Representation of western disturbances in CMIP5 models

Hunt, K. M. R. ORCID:, Turner, A. G. ORCID: and Shaffrey, L. C. ORCID: (2019) Representation of western disturbances in CMIP5 models. Journal of Climate, 32. pp. 1997-2011. ISSN 1520-0442

Text - Accepted Version
· Please see our End User Agreement before downloading.


It is advisable to refer to the publisher's version if you intend to cite from this work. See Guidance on citing.

To link to this item DOI: 10.1175/JCLI-D-18-0420.1


Western disturbances (WDs) are synoptic extratropical disturbances embedded in the subtropical westerly jet stream. They are an integral part of the South Asian winter climate, both for the agriculture-supporting precipitation they bring to the region and for the associated isolated extreme events that can induce devastating flash flooding.

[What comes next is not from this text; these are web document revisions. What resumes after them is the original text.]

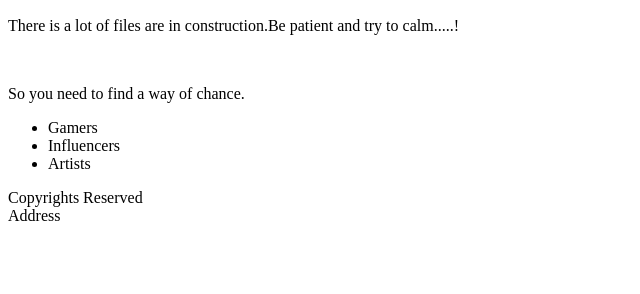
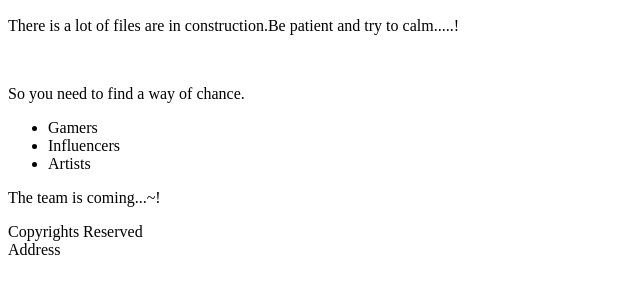
Before and after one commit to vishnuhassan/practice, a plain HTML site: page index.html in a window 1280 px wide. Shown: the part 110-404 px from the top of the page, without its empty margins (0-640 px from the left). Drawn offline with Linux system fonts and the light colour scheme.

Commit message:
adding paragraph

```diff
--- a/index.html
+++ b/index.html
@@ -11,6 +11,7 @@
     <li>Influencers</li>
     <li>Artists</li>
   </ul>
+  <p>The team is coming...~!</p>
 </body>
 <footer>
   Copyrights Reserved
```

Here, WD behaviour and impacts are characterised in 23 CMIP5 historical simulations and compared with reanalysis and observations. It is found that WD frequency has a strong relationship with model resolution: higher resolution models produce significantly more WDs, and a disproportionately high fraction of extreme events. Exploring metrics of jet strength and shape, we find that the most probable cause of this relationship is that the jet is wider in models with coarser resolution, and therefore the northern edge in which WDs are spun up sits too far north of India. The frequency of WDs in both winter and summer is found to be overestimated by most models, and thus the winter frequency of WDs estimated from the multi-model mean (30 winter−1) is above the reanalysis mean (26 winter−1). In this case, the error cannot be adequately explained by local jet position and strength. Instead, we show that it is linked with a positive bias in upstream mid-tropospheric baroclinicity. Despite a positive winter precipitation bias in CMIP5 models over most of India and Pakistan and a dry bias in the western Himalaya, the fraction of winter precipitation for which WDs are responsible is accurately represented. Using partial correlation, it is shown that the overestimation in WD frequency is the largest contributor to this bias, with a secondary, spatially heterogeneous contribution coming from the overestimation of WD intensity.

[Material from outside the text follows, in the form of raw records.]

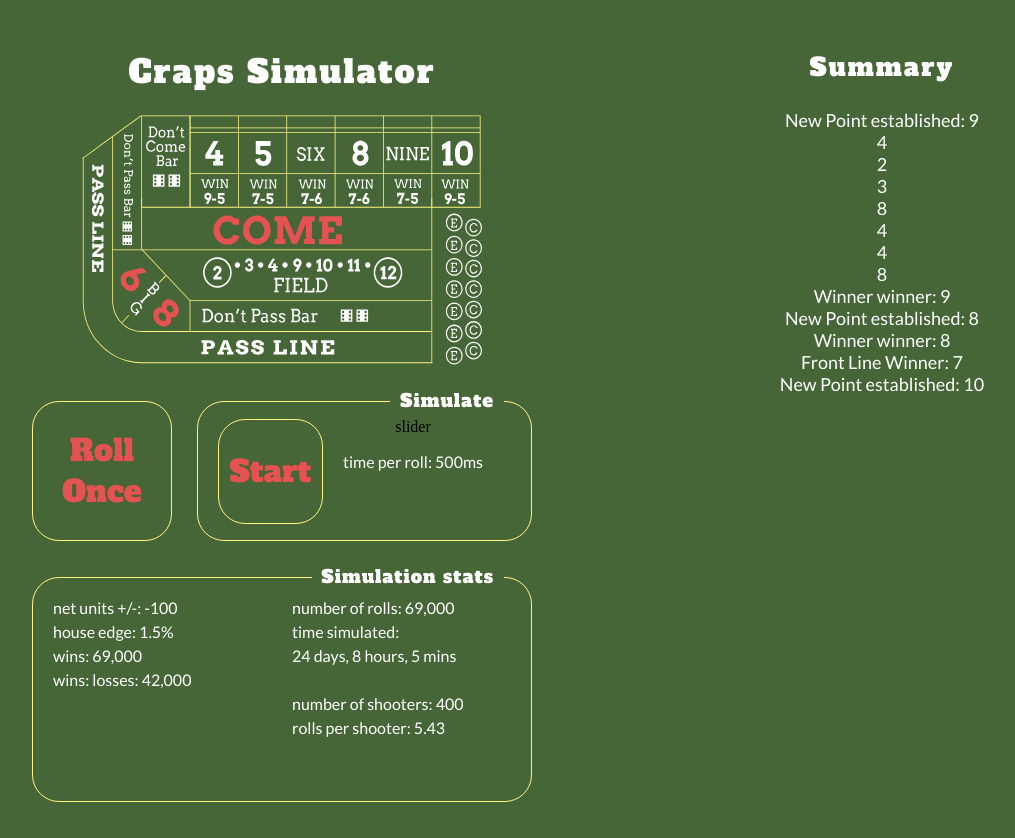
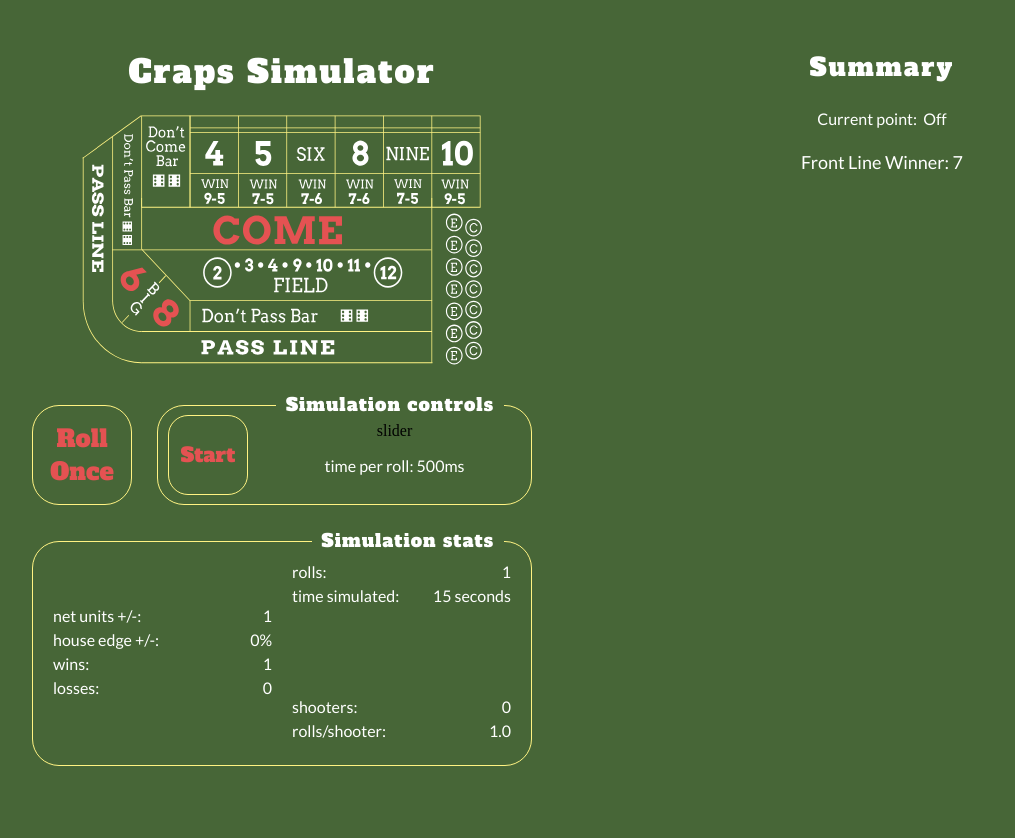
Before and after one commit to garrettroell/craps, a plain HTML site: page public/index.html in a window 1280 px wide. Both pictures are taken after a click on the button "Roll Once". Shown: the whole page, without its empty margins (158-1173 px from the left). After the commit the page ends 802 px from the top, so only its background shows below. Drawn offline with Linux system fonts and the light colour scheme.

Commit message:
Used new id names and cleaned up javascript logic

```diff
--- a/public/index.html
+++ b/public/index.html
@@ -1,3 +1,4 @@
+<!DOCTYPE html>
 <html lang="en">
 
 <head>
@@ -26,16 +27,17 @@
 <body>
   <div class="container">
     <div class="content-body">
+
       <h1 class="main-title">Craps Simulator</h1>
+
       <div class="craps-table">
-        <img class="craps-table-image" src="./craps_table_design.svg">
+        <img class="craps-table-image" src="./craps_table_design.svg" alt="a crap's table design">
       </div>
 
       <div class="control-panel">
-        <button class="roll-once-button">Roll Once</button>
+        <button class="roll-once-button" id="roll-once-button">Roll Once</button>
         <div class="simulation-controls">
-          <p class="simulation-controls-title">Simulate</p>
-
+          <p class="simulation-controls-title">Simulation controls</p>
           <div class="start-stop-button">Start</div>
           <div class="time-per-roll">
             <p>slider</p>
@@ -47,31 +49,60 @@
       <div class="simulation-stats">
         <p class="simulation-stats-title">Simulation stats</p>
         <div class="left-stats">
-          <p class="simulation-stat">net units +/-: -100</p>
-          <p class="simulation-stat">house edge: 1.5%</p>
-          <p class="simulation-stat">wins: 69,000</p>
-          <p class="simulation-stat">wins: losses: 42,000</p>
+          <div class="simulation-stat-row">
+            <p class="simulation-stat">net units +/-:</p>
+            <p class="simulation-stat" id="net-units-value">0</p>
+          </div>
+          <div class="simulation-stat-row">
+            <p class="simulation-stat">house edge +/-:</p>
+            <p class="simulation-stat" id="house-edge-value">0%</p>
+          </div>
+          <div class="simulation-stat-row">
+            <p class="simulation-stat">wins:</p>
+            <p class="simulation-stat" id="wins-value">0</p>
+          </div>
+          <div class="simulation-stat-row">
+            <p class="simulation-stat">losses:</p>
+            <p class="simulation-stat" id="losses-value">0</p>
+          </div>
         </div>
         <div class="right-stats">
-          <p class="simulation-stat">number of rolls: 69,000</p>
-          <p class="simulation-stat">time simulated: </p>
-          <p class="simulation-stat">24 days, 8 hours, 5 mins</p>
-          <p class="simulation-stat"><br></p>
-          <p class="simulation-stat">number of shooters: 400</p>
-          <p class="simulation-stat">rolls per shooter: 5.43</p>
-
+          <div class="top-right-stats">
+            <div class="simulation-stat-row">
+              <p class="simulation-stat">rolls:</p>
+              <p class="simulation-stat" id="rolls-value">0</p>
+            </div>
+            <div class="simulation-stat-row">
+              <p class="simulation-stat">time simulated:</p>
+              <p class="simulation-stat" id="time-simulated-value">0 seconds</p>
+            </div>
+          </div>
+          <div class="bottom-right-stats">
+            <div class="simulation-stat-row">
+              <p class="simulation-stat">shooters:</p>
+              <p class="simulation-stat" id="shooters-value">0</p>
+            </div>
+            <div class="simulation-stat-row">
+              <p class="simulation-stat">rolls/shooter:</p>
+              <p class="simulation-stat" id="rolls-per-shooter-value">0</p>
+            </div>
+          </div>
         </div>
-
       </div>
-
-
 
     </div>
     <!-- second column -->
     <div class="summary-column">
       <div>
         <h3 class="summary-title">Summary</h3>
-        <p class="summary" id="summary">
+        <div class="simulation-stat-row" style="justify-content: center;">
+          <p class="simulation-stat">Current point: &nbsp;</p>
+          <p class="simulation-stat" id="current-point">Off</p>
+        </div>
+        <!-- <p class="summary">Off</p> -->
+        <p class="summary" id="summary"></p>
+
+        <!-- <p class="summary" id="summary">
           New Point established: 9<br>
           4<br>
           2<br>
@@ -85,7 +116,7 @@
           Winner winner: 8<br>
           Front Line Winner: 7<br>
           New Point established: 10
-        </p>
+        </p> -->
       </div>
 
     </div>
--- a/public/js/crapsLogic.js
+++ b/public/js/crapsLogic.js
@@ -7,121 +7,137 @@ function getRandomInt(max) {
 
 function secondsToHms(d) {
   d = Number(d);
-  var h = Math.floor(d / 3600);
-  var m = Math.floor((d % 3600) / 60);
-  var s = Math.floor((d % 3600) % 60);
 
-  var hDisplay = h > 0 ? h + (h == 1 ? " hour, " : " hours, ") : "";
-  var mDisplay = m > 0 ? m + (m == 1 ? " minute, " : " minutes, ") : "";
-  var sDisplay = s > 0 ? s + (s == 1 ? " second" : " seconds") : "";
-  return hDisplay + mDisplay + sDisplay;
+  if (d < 60) {
+    return d + " seconds";
+  } else if (d < 3600) {
+    return Math.floor((d % 3600) / 60) + " minutes";
+  } else if (d < 86400) {
+    return Math.floor((d % 3600) / 60) + " hours";
+  } else if (d < 31536000) {
+    return Math.floor((d % 3600) / 60) + " days";
+  }
+
+  // var h = Math.floor(d / 3600);
+  // var m = Math.floor((d % 3600) / 60);
+  // var s = Math.floor((d % 3600) % 60);
+
+  // var hDisplay = h > 0 ? h + (h == 1 ? " hour, " : " hours, ") : "";
+  // var mDisplay = m > 0 ? m + (m == 1 ? " minute, " : " minutes, ") : "";
+  // var sDisplay = s > 0 ? s + (s == 1 ? " second" : " seconds") : "";
+  // return hDisplay + mDisplay + sDisplay;
+}
+
+function isNewShooter(summary) {
+  return (summary === "") | summary.includes("Seven out loser: 7");
 }
 
 // wait for dom content before adding listeners
 document.addEventListener("DOMContentLoaded", (event) => {
   // add a listener to the roll button
-  var rollBtn = document.getElementById("rollBtn");
+  const rollBtn = document.getElementById("roll-once-button");
+  const numRolls = document.getElementById("rolls-value");
+  const totalTime = document.getElementById("time-simulated-value");
+  const summary = document.getElementById("summary");
+  const numShooters = document.getElementById("shooters-value");
+  const netUnits = document.getElementById("net-units-value");
+  const numWins = document.getElementById("wins-value");
+  const numLosses = document.getElementById("losses-value");
+  const currentPoint = document.getElementById("current-point");
+  const rollsPerShooter = document.getElementById("rolls-per-shooter-value");
+
   rollBtn.addEventListener("click", function () {
     // get dice result for the roll
     let die1 = getRandomInt(6);
     let die2 = getRandomInt(6);
     let sum = die1 + die2;
 
-    // update the result of the roll and the number of rolls
-    document.getElementById("rollSum").innerHTML = sum;
-    document.getElementById("numberRolls").innerHTML =
-      parseInt(document.getElementById("numberRolls").innerHTML) + 1;
+    // update rolls and time
+    numRolls.innerHTML = parseInt(numRolls.innerHTML) + 1;
+    totalTime.innerHTML = secondsToHms(parseInt(numRolls.innerHTML) * 15);
 
-    // up
-    document.getElementById("simulatedTime").innerHTML = secondsToHms(
-      parseInt(document.getElementById("numberRolls").innerHTML) * 25
-    );
+    // let currentPoint = document.getElementById("current-point").innerHTML;
 
-    let currentPoint = document.getElementById("pointNumber").innerHTML;
+    // pointNumber of zero indicated off state
+    let pointNumber =
+      currentPoint.innerHTML === "Off" ? 0 : parseInt(currentPoint.innerHTML);
 
-    let pointNumber = currentPoint === "Off" ? 0 : parseInt(currentPoint);
+    // front line winner
+    if ((pointNumber === 0) & [7, 11].includes(sum)) {
+      netUnits.innerHTML = parseInt(netUnits.innerHTML) + 1;
+      numWins.innerHTML = parseInt(numWins.innerHTML) + 1;
+      // new shooter
+      if (summary.innerHTML.includes("Seven out loser: 7")) {
+        summary.innerHTML = `Front Line Winner: ${sum}<br>`;
+        numShooters.innerHTML = parseInt(numShooters.innerHTML) + 1;
+        // same shooter
+      } else {
+        summary.innerHTML += `Front Line Winner: ${sum}<br>`;
+      }
+    }
+    // front line loser
+    else if ((pointNumber === 0) & [2, 3, 12].includes(sum)) {
+      netUnits.innerHTML = parseInt(netUnits.innerHTML) - 1;
+      numLosses.innerHTML = parseInt(numLosses.innerHTML) + 1;
+      // new shooter
+      if (isNewShooter(summary.innerHTML)) {
+        summary.innerHTML = `Front Line Loser: ${sum}<br>`;
+        numShooters.innerHTML = parseInt(numShooters.innerHTML) + 1;
+        // same shooter
+      } else {
+        summary.innerHTML += `Front Line Loser: ${sum}<br>`;
+      }
+    }
+    // point number established
+    else if ((pointNumber === 0) & [4, 5, 6, 8, 9, 10].includes(sum)) {
+      currentPoint.innerHTML = sum;
+      // new shooter
+      if (isNewShooter(summary.innerHTML)) {
+        summary.innerHTML = `New Point established: ${sum}<br>`;
+        numShooters.innerHTML = parseInt(numShooters.innerHTML) + 1;
+        // same shooter
+      } else {
+        summary.innerHTML += `New Point established: ${sum}<br>`;
+      }
+    }
+    // point number is rolled
+    else if ((pointNumber !== 0) & (sum === pointNumber)) {
+      netUnits.innerHTML = parseInt(netUnits.innerHTML) + 1;
+      numWins.innerHTML = parseInt(numWins.innerHTML) + 1;
+      summary.innerHTML += `Winner winner: ${sum}<br>`;
+      currentPoint.innerHTML = "Off";
+    }
+    // seven out is rolled
+    else if ((pointNumber !== 0) & (sum === 7)) {
+      netUnits.innerHTML = parseInt(netUnits.innerHTML) - 1;
+      numLosses.innerHTML = parseInt(numLosses.innerHTML) + 1;
+      summary.innerHTML += `Seven out loser: 7<br>`;
+      currentPoint.innerHTML = "Off";
 
-    if ((pointNumber === 0) & [7, 11].includes(sum)) {
-      if (
-        document
-          .getElementById("summary")
-          .innerHTML.includes("Seven out loser: 7")
-      ) {
-        document.getElementById(
-          "summary"
-        ).innerHTML = `Front Line Winner: ${sum}<br>`;
-      } else {
-        document.getElementById(
-          "summary"
-        ).innerHTML += `Front Line Winner: ${sum}<br>`;
-      }
-      document.getElementById("netUnits").innerHTML =
-        parseInt(document.getElementById("netUnits").innerHTML) + 1;
-      rollBtn.innerHTML = "Come Out Roll";
-    } else if ((pointNumber === 0) & [2, 3, 12].includes(sum)) {
-      if (
-        document
-          .getElementById("summary")
-          .innerHTML.includes("Seven out loser: 7")
-      ) {
-        document.getElementById(
-          "summary"
-        ).innerHTML = `Front Line Loser: ${sum}<br>`;
-      } else {
-        document.getElementById(
-          "summary"
-        ).innerHTML += `Front Line Loser: ${sum}<br>`;
-      }
-      document.getElementById("netUnits").innerHTML =
-        parseInt(document.getElementById("netUnits").innerHTML) - 1;
-      rollBtn.innerHTML = "Come Out Roll";
-    } else if ((pointNumber === 0) & [4, 5, 6, 8, 9, 10].includes(sum)) {
-      if (
-        document
-          .getElementById("summary")
-          .innerHTML.includes("Seven out loser: 7")
-      ) {
-        document.getElementById(
-          "summary"
-        ).innerHTML = `New Point established: ${sum}<br>`;
-      } else {
-        document.getElementById(
-          "summary"
-        ).innerHTML += `New Point established: ${sum}<br>`;
-      }
-      document.getElementById("pointNumber").innerHTML = sum;
-      rollBtn.innerHTML = `Roll a ${sum} to win`;
-    } else if ((pointNumber !== 0) & (sum === pointNumber)) {
-      document.getElementById(
-        "summary"
-      ).innerHTML += `Winner winner: ${sum}<br>`;
-      document.getElementById("pointNumber").innerHTML = "Off";
-      document.getElementById("netUnits").innerHTML =
-        parseInt(document.getElementById("netUnits").innerHTML) + 1;
-      rollBtn.innerHTML = "Come Out Roll";
-    } else if ((pointNumber !== 0) & (sum === 7)) {
-      document.getElementById("summary").innerHTML += `Seven out loser: 7<br>`;
-      document.getElementById("pointNumber").innerHTML = "Off";
-      document.getElementById("netUnits").innerHTML =
-        parseInt(document.getElementById("netUnits").innerHTML) - 1;
-      rollBtn.innerHTML = "Come Out Roll";
+      // during a point, a value that is not the point or seven is rolled
     } else {
-      document.getElementById("summary").innerHTML += `${sum}<br>`;
+      summary.innerHTML += `${sum}<br>`;
+      console.log(sum, pointNumber);
     }
+
+    // update rolls per shooter after numShooters is updated
+    rollsPerShooter.innerHTML = (
+      numRolls.innerHTML / Math.max(numShooters.innerHTML, 1)
+    ).toPrecision(2);
   });
 
-  document.getElementById("simulateFastBtn").addEventListener("click", () => {
-    console.log("fast simulation");
-    if (document.getElementById("simulateFastBtn").innerHTML === "STOP") {
-      document.getElementById("simulateFastBtn").style.backgroundColor =
-        "white";
-      document.getElementById("simulateFastBtn").innerHTML = "Simulate fast";
-    } else {
-      document.getElementById("simulateFastBtn").style.backgroundColor =
-        "lightred";
-      document.getElementById("simulateFastBtn").innerHTML = "STOP";
-    }
-  });
+  // document.getElementById("simulateFastBtn").addEventListener("click", () => {
+  //   console.log("fast simulation");
+  //   if (document.getElementById("simulateFastBtn").innerHTML === "STOP") {
+  //     document.getElementById("simulateFastBtn").style.backgroundColor =
+  //       "white";
+  //     document.getElementById("simulateFastBtn").innerHTML = "Simulate fast";
+  //   } else {
+  //     document.getElementById("simulateFastBtn").style.backgroundColor =
+  //       "lightred";
+  //     document.getElementById("simulateFastBtn").innerHTML = "STOP";
+  //   }
+  // });
 });
 
 // setInterval(function () {
--- a/public/styles.css
+++ b/public/styles.css
@@ -57,21 +57,21 @@ body {
 .control-panel {
   margin: auto;
   margin-top: 36px;
-  height: 140px;
+  height: 100px;
   width: min(100%, 500px);
   display: flex;
 }
 
 .roll-once-button {
-  height: 140px;
-  width: 140px;
+  height: 100px;
+  width: 100px;
   margin-right: 25px;
   border: 1px solid #fff383;
   box-sizing: border-box;
   border-radius: 27px;
   color: #e45252;
   font-family: "Alfa Slab One";
-  font-size: 30px;
+  font-size: 24px;
   align-items: center;
   display: flex;
   justify-content: center;
@@ -89,7 +89,7 @@ body {
   position: relative;
   flex: 1;
   display: flex;
-  height: 140px;
+  height: 100px;
   /* width: 140px; */
   border: 1px solid #fff383;
   box-sizing: border-box;
@@ -102,24 +102,24 @@ body {
   padding: 0px 10px;
   background-color: #476637;
   position: absolute;
-  top: -32;
-  right: 27;
+  top: -32px;
+  right: 27px;
   letter-spacing: 1px;
   font-size: 18px;
   /* left: 210; */
 }
 
 .start-stop-button {
-  height: 105px;
-  width: 105px;
-  margin: auto 20px;
+  height: 80px;
+  width: 80px;
+  margin: auto 10px;
   /* margin-right: 25px; */
   border: 1px solid #fff383;
   box-sizing: border-box;
-  border-radius: 27px;
+  border-radius: 20px;
   color: #e45252;
   font-family: "Alfa Slab One";
-  font-size: 30px;
+  font-size: 20px;
   align-items: center;
   display: flex;
   justify-content: center;
@@ -127,6 +127,10 @@ body {
   flex-direction: column;
   background-color: transparent;
   cursor: pointer;
+}
+
+.time-per-roll {
+  flex: 1;
 }
 
 .time-per-roll-value {
@@ -140,30 +144,28 @@ body {
   width: min(100%, 500px);
   height: 225px;
   margin: 36px auto;
-  /* margin-top: 36px; */
   border: 1px solid #fff383;
   box-sizing: border-box;
   border-radius: 27px;
 }
 
 .simulation-stats-title {
+  position: absolute;
   font-family: "Alfa Slab One";
   color: white;
   padding: 0px 10px;
   background-color: #476637;
-  position: absolute;
-  top: -32;
-  right: 27;
+  top: -32px;
+  right: 27px;
   letter-spacing: 1px;
   font-size: 18px;
-  /* left: 210; */
 }
 
 .left-stats {
   width: 100%;
   /* height: 100%; */
 
-  margin: 20px;
+  margin: auto 20px;
   /* padding: 20px; */
 }
 
@@ -171,6 +173,14 @@ body {
   width: 100%;
   margin: 20px;
   margin-left: 0px;
+  display: flex;
+  flex-direction: column;
+  justify-content: space-between;
+}
+
+.simulation-stat-row {
+  display: flex;
+  justify-content: space-between;
 }
 
 .simulation-stat {
```
Also changed, not shown: public/js/crapsLogicOld.js (added, +129 -0 lines).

Item Type:Article
Divisions:Science > School of Mathematical, Physical and Computational Sciences > NCAS
Science > School of Mathematical, Physical and Computational Sciences > Department of Meteorology
ID Code:79064
Publisher:American Meteorological Society


Downloads per month over past year

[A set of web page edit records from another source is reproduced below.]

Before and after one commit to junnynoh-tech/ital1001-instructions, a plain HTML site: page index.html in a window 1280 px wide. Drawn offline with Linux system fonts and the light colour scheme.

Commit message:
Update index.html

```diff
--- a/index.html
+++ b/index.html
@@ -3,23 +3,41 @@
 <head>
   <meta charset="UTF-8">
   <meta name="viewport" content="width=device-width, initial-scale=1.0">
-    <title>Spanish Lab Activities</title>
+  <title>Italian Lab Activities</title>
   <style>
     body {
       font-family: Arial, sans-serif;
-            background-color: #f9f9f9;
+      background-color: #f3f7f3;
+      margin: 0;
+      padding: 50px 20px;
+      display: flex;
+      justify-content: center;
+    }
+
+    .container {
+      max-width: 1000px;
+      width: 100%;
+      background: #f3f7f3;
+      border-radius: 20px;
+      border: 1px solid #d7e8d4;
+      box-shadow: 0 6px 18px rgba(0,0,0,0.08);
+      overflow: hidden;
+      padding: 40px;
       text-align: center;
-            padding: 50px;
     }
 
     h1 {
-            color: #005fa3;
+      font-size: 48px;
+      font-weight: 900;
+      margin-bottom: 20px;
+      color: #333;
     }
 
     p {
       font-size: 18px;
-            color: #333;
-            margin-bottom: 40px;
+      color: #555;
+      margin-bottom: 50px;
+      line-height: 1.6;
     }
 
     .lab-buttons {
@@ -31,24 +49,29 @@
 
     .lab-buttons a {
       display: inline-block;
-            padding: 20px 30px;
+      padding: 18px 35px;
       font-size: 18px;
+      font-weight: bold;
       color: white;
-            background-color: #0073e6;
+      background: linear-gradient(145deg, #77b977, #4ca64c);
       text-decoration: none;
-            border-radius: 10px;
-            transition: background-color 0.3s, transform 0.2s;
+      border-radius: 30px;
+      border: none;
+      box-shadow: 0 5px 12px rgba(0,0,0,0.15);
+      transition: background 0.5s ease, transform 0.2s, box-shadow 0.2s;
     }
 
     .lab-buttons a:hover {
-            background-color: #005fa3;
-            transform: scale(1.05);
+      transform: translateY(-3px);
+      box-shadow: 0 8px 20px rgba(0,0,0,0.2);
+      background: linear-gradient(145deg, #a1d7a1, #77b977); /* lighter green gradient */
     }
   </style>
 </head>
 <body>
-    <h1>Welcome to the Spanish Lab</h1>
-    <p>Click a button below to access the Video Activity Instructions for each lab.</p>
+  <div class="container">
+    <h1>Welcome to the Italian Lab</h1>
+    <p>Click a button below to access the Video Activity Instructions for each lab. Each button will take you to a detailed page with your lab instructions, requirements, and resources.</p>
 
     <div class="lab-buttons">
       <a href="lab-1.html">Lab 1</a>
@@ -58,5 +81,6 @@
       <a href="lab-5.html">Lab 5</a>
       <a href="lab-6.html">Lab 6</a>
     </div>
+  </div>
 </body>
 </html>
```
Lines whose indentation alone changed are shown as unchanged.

University Staff: Request a correction | Centaur Editors: Update this record

Page navigation